August 19, 2018

Selkoe spoke to a number of topics in the Alzheimer space, including the challenges in the field and his excitement for the future.

“We’re going to be having blood tests, very soon I think, within a year, that you can measure in spinal fluid.”

At the 2018 Alzheimer’s Association International Conference held in Chicago, Illinois, Dennis Selkoe, MD, Coates Professor of Neurologic Diseases at Harvard Medical School and co-director of the Ann Romney Center for Neurologic Diseases at Brigham and Women’s Health Center, sat down with NeurologyLive to discuss many topics in the Alzheimer space.

Selkoe first discussed results from an exploratory analysis of the phase II BLAZE and ABBY clinical trials which studied the impact of crenezumab treatment on beta amyloid oligomer levels in cerebrospinal fluid (CSF) in subjects with mild to moderate Alzheimer disease. He noted that this is the first time anyone has shown direct evidence of target engagement of toxic forms of amyloid in humans. The results, Selkoe added, strongly suggest target engagement and recommends assaying CSF Aβ oligomers in upcoming trials.
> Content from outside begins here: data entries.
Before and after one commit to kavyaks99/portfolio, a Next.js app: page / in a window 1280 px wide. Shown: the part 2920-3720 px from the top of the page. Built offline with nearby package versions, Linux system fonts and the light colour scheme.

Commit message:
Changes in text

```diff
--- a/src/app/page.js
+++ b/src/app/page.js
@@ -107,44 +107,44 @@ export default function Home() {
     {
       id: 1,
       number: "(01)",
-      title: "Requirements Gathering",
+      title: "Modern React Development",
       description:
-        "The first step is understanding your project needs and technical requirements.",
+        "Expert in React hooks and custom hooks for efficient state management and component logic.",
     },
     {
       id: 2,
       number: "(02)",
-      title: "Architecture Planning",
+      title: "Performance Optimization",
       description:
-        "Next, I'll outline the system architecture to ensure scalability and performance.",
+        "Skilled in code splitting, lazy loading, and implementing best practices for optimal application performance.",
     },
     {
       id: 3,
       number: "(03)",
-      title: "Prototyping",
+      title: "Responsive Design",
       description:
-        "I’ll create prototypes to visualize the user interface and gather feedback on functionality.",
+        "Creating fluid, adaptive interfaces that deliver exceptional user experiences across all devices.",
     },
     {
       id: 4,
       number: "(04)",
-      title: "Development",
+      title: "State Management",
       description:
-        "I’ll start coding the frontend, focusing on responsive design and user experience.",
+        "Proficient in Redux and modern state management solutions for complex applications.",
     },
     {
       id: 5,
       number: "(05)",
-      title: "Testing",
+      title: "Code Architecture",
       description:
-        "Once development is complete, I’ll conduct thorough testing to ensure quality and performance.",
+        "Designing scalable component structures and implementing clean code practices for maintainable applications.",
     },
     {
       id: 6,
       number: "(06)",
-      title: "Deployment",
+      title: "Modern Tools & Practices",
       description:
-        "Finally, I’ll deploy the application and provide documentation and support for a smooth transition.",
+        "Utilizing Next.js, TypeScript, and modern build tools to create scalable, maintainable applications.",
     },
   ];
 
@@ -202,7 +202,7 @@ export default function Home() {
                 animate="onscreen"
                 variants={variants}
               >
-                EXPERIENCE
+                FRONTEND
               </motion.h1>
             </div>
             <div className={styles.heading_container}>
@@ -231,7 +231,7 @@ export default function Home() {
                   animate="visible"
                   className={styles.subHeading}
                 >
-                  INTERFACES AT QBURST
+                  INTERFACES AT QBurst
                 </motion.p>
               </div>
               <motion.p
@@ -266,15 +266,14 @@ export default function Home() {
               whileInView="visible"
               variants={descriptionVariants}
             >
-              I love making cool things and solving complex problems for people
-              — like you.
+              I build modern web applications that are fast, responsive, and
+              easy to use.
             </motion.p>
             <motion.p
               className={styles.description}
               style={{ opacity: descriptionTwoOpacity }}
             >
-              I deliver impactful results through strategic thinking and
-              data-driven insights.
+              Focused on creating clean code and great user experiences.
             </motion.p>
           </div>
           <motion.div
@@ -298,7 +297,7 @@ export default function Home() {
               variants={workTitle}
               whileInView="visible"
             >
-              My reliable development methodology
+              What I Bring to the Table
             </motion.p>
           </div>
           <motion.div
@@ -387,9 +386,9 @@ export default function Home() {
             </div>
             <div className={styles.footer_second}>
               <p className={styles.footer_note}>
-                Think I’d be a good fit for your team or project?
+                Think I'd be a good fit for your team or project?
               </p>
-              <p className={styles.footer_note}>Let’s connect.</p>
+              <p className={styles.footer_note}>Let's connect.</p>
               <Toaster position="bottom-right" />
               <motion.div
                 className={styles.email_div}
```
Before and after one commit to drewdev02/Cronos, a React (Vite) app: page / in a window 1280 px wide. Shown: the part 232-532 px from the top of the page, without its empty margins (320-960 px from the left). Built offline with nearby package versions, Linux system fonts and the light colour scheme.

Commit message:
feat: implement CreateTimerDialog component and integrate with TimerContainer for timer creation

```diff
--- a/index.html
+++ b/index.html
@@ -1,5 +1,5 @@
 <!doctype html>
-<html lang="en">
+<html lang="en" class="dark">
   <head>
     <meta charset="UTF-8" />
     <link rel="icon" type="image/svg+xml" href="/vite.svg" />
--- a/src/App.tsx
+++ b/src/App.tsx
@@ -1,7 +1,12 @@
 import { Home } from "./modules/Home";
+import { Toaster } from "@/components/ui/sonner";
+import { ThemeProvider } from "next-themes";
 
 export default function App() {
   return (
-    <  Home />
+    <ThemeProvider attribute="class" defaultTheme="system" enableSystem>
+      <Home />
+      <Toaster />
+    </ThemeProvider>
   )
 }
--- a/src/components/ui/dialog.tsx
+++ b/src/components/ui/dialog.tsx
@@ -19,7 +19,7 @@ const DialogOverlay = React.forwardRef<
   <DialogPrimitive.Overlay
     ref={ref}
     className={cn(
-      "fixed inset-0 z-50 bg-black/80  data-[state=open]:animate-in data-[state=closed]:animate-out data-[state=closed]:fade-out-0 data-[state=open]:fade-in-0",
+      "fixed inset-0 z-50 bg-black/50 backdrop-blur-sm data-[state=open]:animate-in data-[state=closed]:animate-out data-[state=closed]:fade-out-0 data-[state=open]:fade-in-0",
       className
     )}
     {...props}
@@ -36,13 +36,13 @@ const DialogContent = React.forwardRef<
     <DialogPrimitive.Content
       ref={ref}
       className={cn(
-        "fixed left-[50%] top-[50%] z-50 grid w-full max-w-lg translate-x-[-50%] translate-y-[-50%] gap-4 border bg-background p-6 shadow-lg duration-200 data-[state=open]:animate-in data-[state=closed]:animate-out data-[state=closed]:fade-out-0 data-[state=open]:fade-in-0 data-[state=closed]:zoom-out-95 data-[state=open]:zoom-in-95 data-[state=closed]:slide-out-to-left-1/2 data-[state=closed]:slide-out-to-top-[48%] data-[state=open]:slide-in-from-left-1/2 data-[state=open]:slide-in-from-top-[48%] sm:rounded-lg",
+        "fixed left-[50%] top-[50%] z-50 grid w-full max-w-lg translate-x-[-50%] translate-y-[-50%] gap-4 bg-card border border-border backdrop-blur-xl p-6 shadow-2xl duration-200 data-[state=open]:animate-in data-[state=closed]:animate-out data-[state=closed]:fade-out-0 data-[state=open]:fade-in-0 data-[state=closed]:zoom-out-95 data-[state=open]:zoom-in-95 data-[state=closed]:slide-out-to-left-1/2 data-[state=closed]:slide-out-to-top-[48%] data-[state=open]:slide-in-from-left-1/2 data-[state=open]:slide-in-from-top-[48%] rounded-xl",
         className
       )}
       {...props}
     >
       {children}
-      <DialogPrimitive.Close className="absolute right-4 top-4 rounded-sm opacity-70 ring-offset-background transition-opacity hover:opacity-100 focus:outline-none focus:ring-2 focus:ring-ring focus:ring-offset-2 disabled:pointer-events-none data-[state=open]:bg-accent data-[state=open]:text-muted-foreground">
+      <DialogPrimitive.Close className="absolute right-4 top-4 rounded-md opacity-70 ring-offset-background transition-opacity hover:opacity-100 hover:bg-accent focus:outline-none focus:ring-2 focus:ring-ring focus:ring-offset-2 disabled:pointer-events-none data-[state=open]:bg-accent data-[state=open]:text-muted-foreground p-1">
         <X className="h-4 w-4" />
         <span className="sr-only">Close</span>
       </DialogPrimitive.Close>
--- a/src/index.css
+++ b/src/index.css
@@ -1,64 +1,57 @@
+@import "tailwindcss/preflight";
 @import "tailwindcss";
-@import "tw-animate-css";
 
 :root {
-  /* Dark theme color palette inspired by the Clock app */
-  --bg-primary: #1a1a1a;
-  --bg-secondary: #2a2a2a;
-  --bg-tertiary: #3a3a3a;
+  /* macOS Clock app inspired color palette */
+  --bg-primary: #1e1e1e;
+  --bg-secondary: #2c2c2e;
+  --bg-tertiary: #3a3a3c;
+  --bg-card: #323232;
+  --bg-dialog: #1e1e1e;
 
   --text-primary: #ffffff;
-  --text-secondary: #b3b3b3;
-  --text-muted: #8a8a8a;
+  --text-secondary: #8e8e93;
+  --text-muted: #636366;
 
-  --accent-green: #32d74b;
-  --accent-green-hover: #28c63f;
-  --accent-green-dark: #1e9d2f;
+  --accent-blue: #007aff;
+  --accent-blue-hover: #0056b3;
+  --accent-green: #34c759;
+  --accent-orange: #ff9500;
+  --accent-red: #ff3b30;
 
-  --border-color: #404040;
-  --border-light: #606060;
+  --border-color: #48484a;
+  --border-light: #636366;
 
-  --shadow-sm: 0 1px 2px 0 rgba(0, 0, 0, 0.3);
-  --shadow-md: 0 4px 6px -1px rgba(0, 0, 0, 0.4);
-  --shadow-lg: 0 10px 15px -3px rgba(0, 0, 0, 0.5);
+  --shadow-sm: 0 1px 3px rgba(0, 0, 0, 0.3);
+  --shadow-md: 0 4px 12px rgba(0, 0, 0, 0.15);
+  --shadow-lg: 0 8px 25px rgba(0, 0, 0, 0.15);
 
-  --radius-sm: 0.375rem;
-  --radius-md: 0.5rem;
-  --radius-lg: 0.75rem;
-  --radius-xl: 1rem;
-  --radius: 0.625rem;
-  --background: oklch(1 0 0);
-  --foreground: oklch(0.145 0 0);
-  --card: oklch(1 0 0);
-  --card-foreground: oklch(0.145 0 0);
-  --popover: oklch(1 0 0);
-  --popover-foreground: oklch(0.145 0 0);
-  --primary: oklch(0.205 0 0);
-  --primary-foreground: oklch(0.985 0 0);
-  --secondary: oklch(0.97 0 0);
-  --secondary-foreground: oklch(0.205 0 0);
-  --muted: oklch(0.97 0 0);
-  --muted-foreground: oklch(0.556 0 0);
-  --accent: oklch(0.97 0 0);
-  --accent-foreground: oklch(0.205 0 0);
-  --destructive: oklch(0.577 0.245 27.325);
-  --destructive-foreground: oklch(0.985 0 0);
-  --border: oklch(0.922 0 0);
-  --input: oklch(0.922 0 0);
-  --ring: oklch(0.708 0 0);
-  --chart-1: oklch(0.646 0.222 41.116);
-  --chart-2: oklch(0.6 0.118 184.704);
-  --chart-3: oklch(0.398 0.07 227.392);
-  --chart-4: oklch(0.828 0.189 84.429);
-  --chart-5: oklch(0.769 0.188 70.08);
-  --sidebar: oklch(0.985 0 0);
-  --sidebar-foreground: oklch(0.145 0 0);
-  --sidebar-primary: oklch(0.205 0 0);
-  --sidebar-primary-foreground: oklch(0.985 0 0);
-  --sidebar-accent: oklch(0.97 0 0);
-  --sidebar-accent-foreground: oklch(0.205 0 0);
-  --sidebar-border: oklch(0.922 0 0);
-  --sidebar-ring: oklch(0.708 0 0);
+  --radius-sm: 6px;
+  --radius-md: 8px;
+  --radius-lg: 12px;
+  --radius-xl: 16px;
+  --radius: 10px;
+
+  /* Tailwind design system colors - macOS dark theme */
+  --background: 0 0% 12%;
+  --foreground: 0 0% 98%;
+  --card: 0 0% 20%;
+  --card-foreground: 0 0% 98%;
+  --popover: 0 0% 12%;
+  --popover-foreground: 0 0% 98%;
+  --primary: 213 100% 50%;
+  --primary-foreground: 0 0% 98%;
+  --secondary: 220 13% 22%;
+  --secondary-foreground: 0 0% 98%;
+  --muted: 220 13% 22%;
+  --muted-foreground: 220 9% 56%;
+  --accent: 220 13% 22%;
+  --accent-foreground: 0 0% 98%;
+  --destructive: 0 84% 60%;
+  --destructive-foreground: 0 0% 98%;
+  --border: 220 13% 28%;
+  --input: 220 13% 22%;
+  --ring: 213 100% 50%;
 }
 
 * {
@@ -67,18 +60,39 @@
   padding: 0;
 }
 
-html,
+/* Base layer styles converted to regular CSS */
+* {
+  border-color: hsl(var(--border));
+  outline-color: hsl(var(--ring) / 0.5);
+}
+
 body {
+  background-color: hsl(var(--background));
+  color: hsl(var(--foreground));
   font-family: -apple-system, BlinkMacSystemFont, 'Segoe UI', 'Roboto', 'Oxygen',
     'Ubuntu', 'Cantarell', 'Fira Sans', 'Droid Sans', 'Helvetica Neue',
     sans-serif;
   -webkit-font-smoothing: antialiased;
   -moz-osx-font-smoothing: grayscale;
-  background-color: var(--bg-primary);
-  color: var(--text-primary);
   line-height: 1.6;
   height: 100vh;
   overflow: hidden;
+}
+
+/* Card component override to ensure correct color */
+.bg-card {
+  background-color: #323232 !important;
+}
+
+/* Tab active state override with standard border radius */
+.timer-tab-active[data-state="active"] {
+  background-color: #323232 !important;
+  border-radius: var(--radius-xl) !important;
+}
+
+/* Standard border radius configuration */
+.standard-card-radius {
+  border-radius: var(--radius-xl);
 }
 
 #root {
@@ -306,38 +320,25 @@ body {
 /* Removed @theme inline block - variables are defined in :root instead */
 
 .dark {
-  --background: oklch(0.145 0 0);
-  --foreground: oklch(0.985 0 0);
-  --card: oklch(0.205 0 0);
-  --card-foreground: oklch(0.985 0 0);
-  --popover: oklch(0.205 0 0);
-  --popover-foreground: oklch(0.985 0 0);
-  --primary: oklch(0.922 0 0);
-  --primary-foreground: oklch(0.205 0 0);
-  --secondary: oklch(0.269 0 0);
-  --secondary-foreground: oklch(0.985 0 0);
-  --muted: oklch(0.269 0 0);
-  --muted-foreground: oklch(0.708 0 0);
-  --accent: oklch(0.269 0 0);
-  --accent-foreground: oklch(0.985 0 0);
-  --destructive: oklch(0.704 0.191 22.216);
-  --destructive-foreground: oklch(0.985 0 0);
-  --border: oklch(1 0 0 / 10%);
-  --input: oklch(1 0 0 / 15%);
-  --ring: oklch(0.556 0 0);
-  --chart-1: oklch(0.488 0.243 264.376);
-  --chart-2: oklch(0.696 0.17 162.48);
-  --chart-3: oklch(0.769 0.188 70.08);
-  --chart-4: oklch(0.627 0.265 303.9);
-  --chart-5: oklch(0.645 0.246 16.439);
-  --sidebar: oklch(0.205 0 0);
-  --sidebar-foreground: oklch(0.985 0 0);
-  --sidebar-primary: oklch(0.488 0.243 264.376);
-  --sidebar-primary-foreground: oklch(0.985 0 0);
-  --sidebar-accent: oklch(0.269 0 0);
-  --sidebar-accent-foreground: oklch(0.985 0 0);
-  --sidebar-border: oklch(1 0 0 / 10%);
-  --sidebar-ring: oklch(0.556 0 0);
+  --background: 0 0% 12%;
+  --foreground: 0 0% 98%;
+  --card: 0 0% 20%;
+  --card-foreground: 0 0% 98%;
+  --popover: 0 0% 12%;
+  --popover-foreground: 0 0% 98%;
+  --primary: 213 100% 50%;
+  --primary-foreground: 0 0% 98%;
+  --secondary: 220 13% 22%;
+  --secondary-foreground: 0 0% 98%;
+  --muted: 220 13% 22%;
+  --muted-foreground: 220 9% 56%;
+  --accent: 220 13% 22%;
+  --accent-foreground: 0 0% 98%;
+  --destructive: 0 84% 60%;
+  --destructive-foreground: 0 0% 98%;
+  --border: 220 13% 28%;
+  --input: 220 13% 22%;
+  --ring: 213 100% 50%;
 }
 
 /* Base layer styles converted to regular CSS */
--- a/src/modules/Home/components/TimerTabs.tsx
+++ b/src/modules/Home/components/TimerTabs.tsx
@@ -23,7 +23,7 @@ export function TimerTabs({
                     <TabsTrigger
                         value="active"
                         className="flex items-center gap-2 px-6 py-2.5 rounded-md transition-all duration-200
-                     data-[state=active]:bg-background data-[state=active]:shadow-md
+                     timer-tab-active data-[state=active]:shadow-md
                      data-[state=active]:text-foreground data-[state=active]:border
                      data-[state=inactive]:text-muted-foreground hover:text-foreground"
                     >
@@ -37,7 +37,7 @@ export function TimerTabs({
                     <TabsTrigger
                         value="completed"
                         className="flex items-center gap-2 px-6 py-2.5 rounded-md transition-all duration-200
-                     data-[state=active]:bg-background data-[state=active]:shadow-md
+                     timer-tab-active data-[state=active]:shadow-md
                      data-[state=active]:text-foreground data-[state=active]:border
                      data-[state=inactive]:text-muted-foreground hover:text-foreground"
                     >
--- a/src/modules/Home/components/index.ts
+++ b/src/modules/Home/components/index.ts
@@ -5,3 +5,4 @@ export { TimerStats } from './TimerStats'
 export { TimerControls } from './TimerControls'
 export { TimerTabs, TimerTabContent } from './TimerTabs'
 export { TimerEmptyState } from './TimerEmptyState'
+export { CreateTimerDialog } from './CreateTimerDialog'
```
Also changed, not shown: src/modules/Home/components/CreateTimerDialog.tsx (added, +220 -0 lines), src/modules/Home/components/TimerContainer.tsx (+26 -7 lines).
Next, Selkoe spoke to his excitement in field, and that after much debate and controversy surrounding the amyloid hypothesis theory, there now comes evidence it actually works. Evidence presented at the meeting demonstrated that after treating subjects for 18 months with the antibody BAN2401, cognitive decline was slowed—providing evidence coupled with clinical benefit to show clearing of amyloid from the brain. Selkoe added that the trials underway focusing on neutralizing or clearing amyloid are on the right track. This could potentially lead to clear-cut data that will be submitted to the FDA for approval of the first Alzheimer drug to slow the progress of disease.

In addition to the amyloid hypothesis, Selkoe mentions the interest surrounding the tau protein which is just as important as the Aβ problem and necessary to get clinical symptoms. If patients didn’t undergo tau alteration, Selkoe says, the Aβ problem wouldn’t produce memory failure.